Martha Rosler

Description

Martha Rosler is an American artist. She works in photography and photo text, video, installation, sculpture, and performance, as well as writing about art and culture. Rosler’s work is centered on everyday life and the public sphere, often with an eye to women’s experience. Wikipedia

Website: http://www.martharosler.net

Rosler’s work is quite diverse, but can be seen as underwriiten by four main themes around the question ‘What is subjectivity in the context of late capitalism?’

  • Biopolitical: the way that power orchestrates the body, particularly for women. Draws on de Beauvoir, Lefevre and later Foucault.
  • Everyday/ordinary/banale and commodification
  • Vernacular projects referencing Pop Art, snapshot photography and citizen journalism
  • Urbanism an political economy of place

Her work is directly linked to her activism: feminist, anti-power, anti-militarist and in support of human subjectivity. She draws on the theory and practice of ‘estrangement’ of Brecht and Godard where the work invites the viewer to recognise/misrecognise and then deny the content of what they are seeing – leading to critical thinking – leading to taking a position that things should be different.

She has used image and text in different ways. Some of her work is very effective in exploiting gaps and contradictions between the two ‘descriptive systems’.

The Bowery in Two Inadequate Descriptive Systems

This work is a large gallery frieze of a series of photographs of buildings and store fronts with bottles in various positions as traces of events, as a dyptych with ‘poems to alcohol’ – lists of words and phrases referring to drunkenness. They were produced as a counter to what Rosler sees as the voyeuristic and parasitic photography of homeless people and people with alcohol issues with quotations from them that are often taken by students, journalists or NGOs.

I find the unusual juxtaposition of two ‘ descriptive systems’ of image and text that are ‘inadequate’ in themselves to communicate collisions of power very poignant.

Semiotics of the Kitchen

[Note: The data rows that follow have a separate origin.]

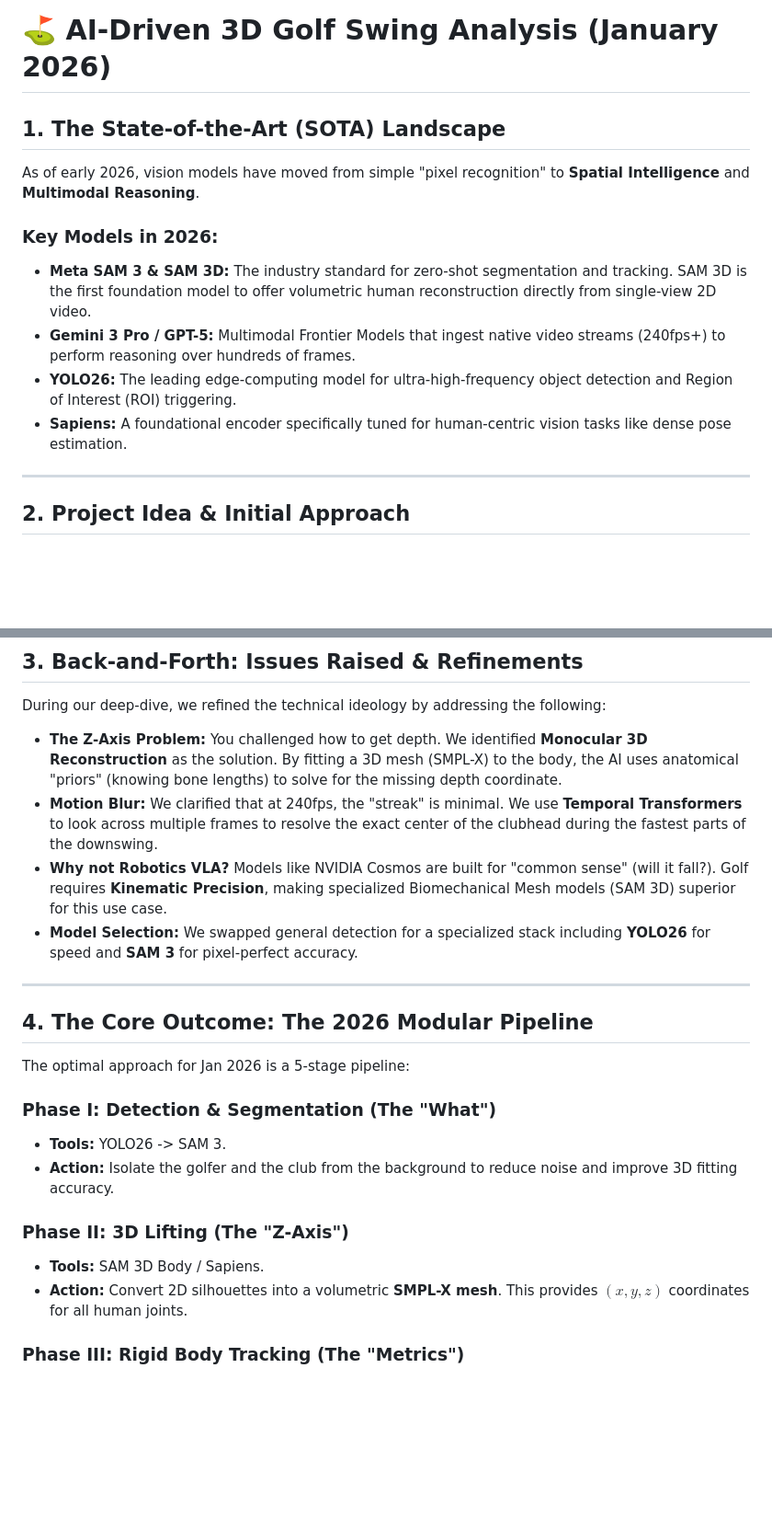
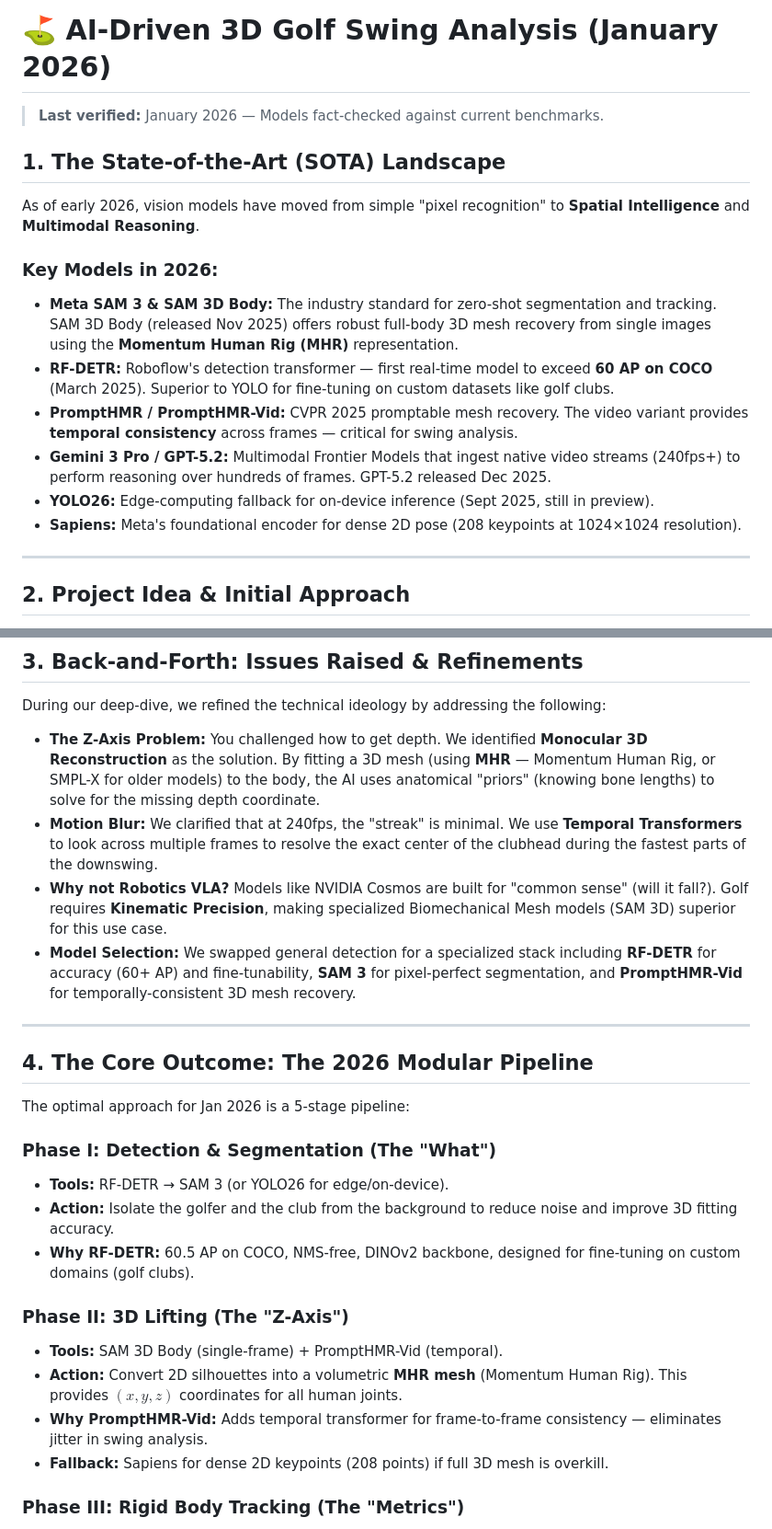
Before and after one commit to ruari8/SwingCoach, a Markdown page: backend/pipeline_theory.md, 2 parts joined by grey strips. Shown at 92% size. Rendered like a GitHub page; blank space fills up the shorter version.

Commit message:
fact check new md

```diff
--- a/backend/pipeline_theory.md
+++ b/backend/pipeline_theory.md
@@ -1,13 +1,17 @@
 # ⛳️ AI-Driven 3D Golf Swing Analysis (January 2026)
+
+> **Last verified:** January 2026 — Models fact-checked against current benchmarks.
 
 ## 1. The State-of-the-Art (SOTA) Landscape
 As of early 2026, vision models have moved from simple "pixel recognition" to **Spatial Intelligence** and **Multimodal Reasoning**.
 
 ### Key Models in 2026:
-* **Meta SAM 3 & SAM 3D:** The industry standard for zero-shot segmentation and tracking. SAM 3D is the first foundation model to offer volumetric human reconstruction directly from single-view 2D video.
-* **Gemini 3 Pro / GPT-5:** Multimodal Frontier Models that ingest native video streams (240fps+) to perform reasoning over hundreds of frames.
-* **YOLO26:** The leading edge-computing model for ultra-high-frequency object detection and Region of Interest (ROI) triggering.
-* **Sapiens:** A foundational encoder specifically tuned for human-centric vision tasks like dense pose estimation.
+* **Meta SAM 3 & SAM 3D Body:** The industry standard for zero-shot segmentation and tracking. SAM 3D Body (released Nov 2025) offers robust full-body 3D mesh recovery from single images using the **Momentum Human Rig (MHR)** representation.
+* **RF-DETR:** Roboflow's detection transformer — first real-time model to exceed **60 AP on COCO** (March 2025). Superior to YOLO for fine-tuning on custom datasets like golf clubs.
+* **PromptHMR / PromptHMR-Vid:** CVPR 2025 promptable mesh recovery. The video variant provides **temporal consistency** across frames — critical for swing analysis.
+* **Gemini 3 Pro / GPT-5.2:** Multimodal Frontier Models that ingest native video streams (240fps+) to perform reasoning over hundreds of frames. GPT-5.2 released Dec 2025.
+* **YOLO26:** Edge-computing fallback for on-device inference (Sept 2025, still in preview).
+* **Sapiens:** Meta's foundational encoder for dense 2D pose (208 keypoints at 1024×1024 resolution).
 
 ---
 
@@ -22,10 +26,10 @@ The initial thought was to use a "magical" end-to-end model. However, the comple
 ## 3. Back-and-Forth: Issues Raised & Refinements
 During our deep-dive, we refined the technical ideology by addressing the following:
 
-* **The Z-Axis Problem:** You challenged how to get depth. We identified **Monocular 3D Reconstruction** as the solution. By fitting a 3D mesh (SMPL-X) to the body, the AI uses anatomical "priors" (knowing bone lengths) to solve for the missing depth coordinate.
+* **The Z-Axis Problem:** You challenged how to get depth. We identified **Monocular 3D Reconstruction** as the solution. By fitting a 3D mesh (using **MHR** — Momentum Human Rig, or SMPL-X for older models) to the body, the AI uses anatomical "priors" (knowing bone lengths) to solve for the missing depth coordinate.
 * **Motion Blur:** We clarified that at 240fps, the "streak" is minimal. We use **Temporal Transformers** to look across multiple frames to resolve the exact center of the clubhead during the fastest parts of the downswing.
 * **Why not Robotics VLA?** Models like NVIDIA Cosmos are built for "common sense" (will it fall?). Golf requires **Kinematic Precision**, making specialized Biomechanical Mesh models (SAM 3D) superior for this use case.
-* **Model Selection:** We swapped general detection for a specialized stack including **YOLO26** for speed and **SAM 3** for pixel-perfect accuracy.
+* **Model Selection:** We swapped general detection for a specialized stack including **RF-DETR** for accuracy (60+ AP) and fine-tunability, **SAM 3** for pixel-perfect segmentation, and **PromptHMR-Vid** for temporally-consistent 3D mesh recovery.
 
 ---
 
@@ -33,12 +37,15 @@ During our deep-dive, we refined the technical ideology by addressing the follow
 The optimal approach for Jan 2026 is a 5-stage pipeline:
 
 ### Phase I: Detection & Segmentation (The "What")
-* **Tools:** YOLO26 -> SAM 3.
+* **Tools:** RF-DETR → SAM 3 (or YOLO26 for edge/on-device).
 * **Action:** Isolate the golfer and the club from the background to reduce noise and improve 3D fitting accuracy.
+* **Why RF-DETR:** 60.5 AP on COCO, NMS-free, DINOv2 backbone, designed for fine-tuning on custom domains (golf clubs).
 
 ### Phase II: 3D Lifting (The "Z-Axis")
-* **Tools:** SAM 3D Body / Sapiens.
-* **Action:** Convert 2D silhouettes into a volumetric **SMPL-X mesh**. This provides $(x, y, z)$ coordinates for all human joints.
+* **Tools:** SAM 3D Body (single-frame) + PromptHMR-Vid (temporal).
+* **Action:** Convert 2D silhouettes into a volumetric **MHR mesh** (Momentum Human Rig). This provides $(x, y, z)$ coordinates for all human joints.
+* **Why PromptHMR-Vid:** Adds temporal transformer for frame-to-frame consistency — eliminates jitter in swing analysis.
+* **Fallback:** Sapiens for dense 2D keypoints (208 points) if full 3D mesh is overkill.
 
 ### Phase III: Rigid Body Tracking (The "Metrics")
 * **Logic:** **Perspective-n-Point (PnP)** and **Inverse Kinematics**.
```
Also changed, not shown: other parts of backend/pipeline_theory.md (+49 -1 lines).
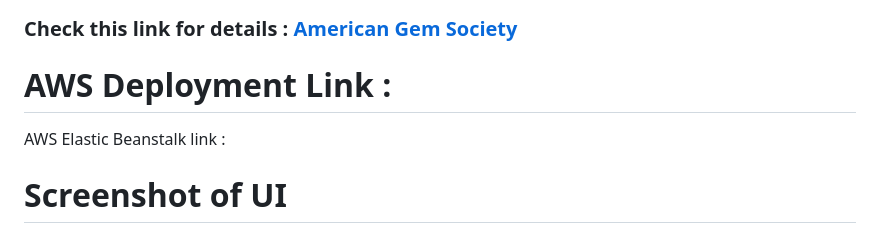
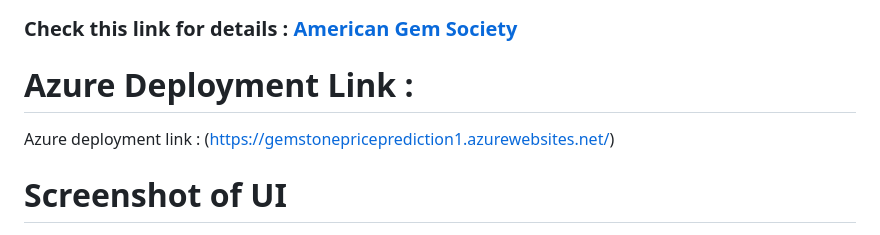
Before and after one commit to Raghu-murugankutty/gemstonePrediction, a Markdown page: README.md, the part around the change. Rendered like a GitHub page.

```diff
--- a/README.md
+++ b/README.md
@@ -27,9 +27,9 @@ Dataset Source Link :
 
 ### Check this link for details : [American Gem Society](https://www.americangemsociety.org/ags-diamond-grading-system/)
 
-# AWS Deployment Link :
+# Azure Deployment Link :
 
-AWS Elastic Beanstalk link : [](https://gemstonepriceprediction1.azurewebsites.net/)
+Azure deployment link : (https://gemstonepriceprediction1.azurewebsites.net/)
 
 # Screenshot of UI
 
```
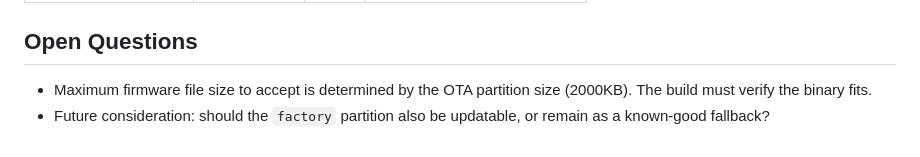
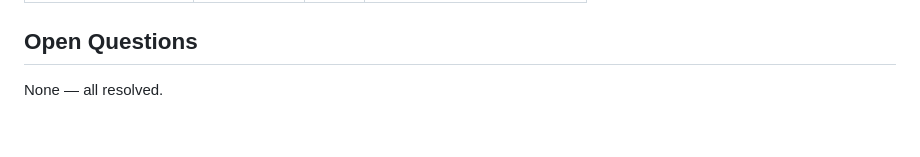
Before and after one commit to lerebel103/RebelEspresso-firmware, a Markdown page: .kiro/specs/web-interface.md, the part around the change. Drawn GitHub-style.

Commit message:
spec: remove resolved open questions Factory partition is flash-time only (not OTA updatable). Firmware size hard limit is the OTA partition size (2000KB) — already captured in R9.

```diff
--- a/.kiro/specs/web-interface.md
+++ b/.kiro/specs/web-interface.md
@@ -196,5 +196,4 @@ On every boot, the firmware:
 | `http_port` | `sys` | u16 | HTTP server port (default 80) |
 
 ## Open Questions
-- Maximum firmware file size to accept is determined by the OTA partition size (2000KB). The build must verify the binary fits.
-- Future consideration: should the `factory` partition also be updatable, or remain as a known-good fallback?
+None — all resolved.
```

Short video intended for easy showing and distribution shot in single frontal framing. Contrasts single spoken words for everyday kitchen objects with video of possible ways in which they can be used, generally with explicit or implicit violence and a dark feminist humour.

House beautiful: bringing the war home

House Beautiful: Bringing the War Back Home is an activist series of collage images that integrate comforting domestic images of American life (mostly from Life Magazine) life with images of the Vietnam war that were shown on TV each evening. She is concerned with the ways in which viewer distancing from identification with people in the photographs is achieved as a means of raising their political awareness. Some of these images are very striking in their juxtaposition and captioning eg ‘Cleaning the Drapes’. These images were photocopied and handed out to protesters on marches, and reprinted later as part of protest against other US comflicts eg Middle East.

Other works are much more direct and – I think to a modern audience used to very polished and well-constructed video on what are nowadays common themes – rather cliche. Though the same issues remain.

This 1977 video uses archive footage from US government eugenic experiments and links this with the explicit racism and violence underlying it (data on black and Southern Europeans was destroyed as ‘abnormal’, and the internalisation of ideal body types linked to anorexia and suicide. By modern standards the work is rather over-long, repetitive and direct.
Martha Rosler reads Vogue 1982 is a much more explicit critique of the fashion industry in terms of manipulation of women’s self-image and exploitation of workers. Although the narrative often contradicts the images, this is rather too obvious and (for a modern viewer) cliche. It is over long and unnecessarily repetitive in conveying what is actually a simple message. If the repetition itself is the point, then that needs to be made clear somehow.
Rather rambling unfortunately.
  • Look up
  • secrets from the Street
  • Middle East photomontages
  • Garage
  • Passionate Signals
  • rites of passage
  • airports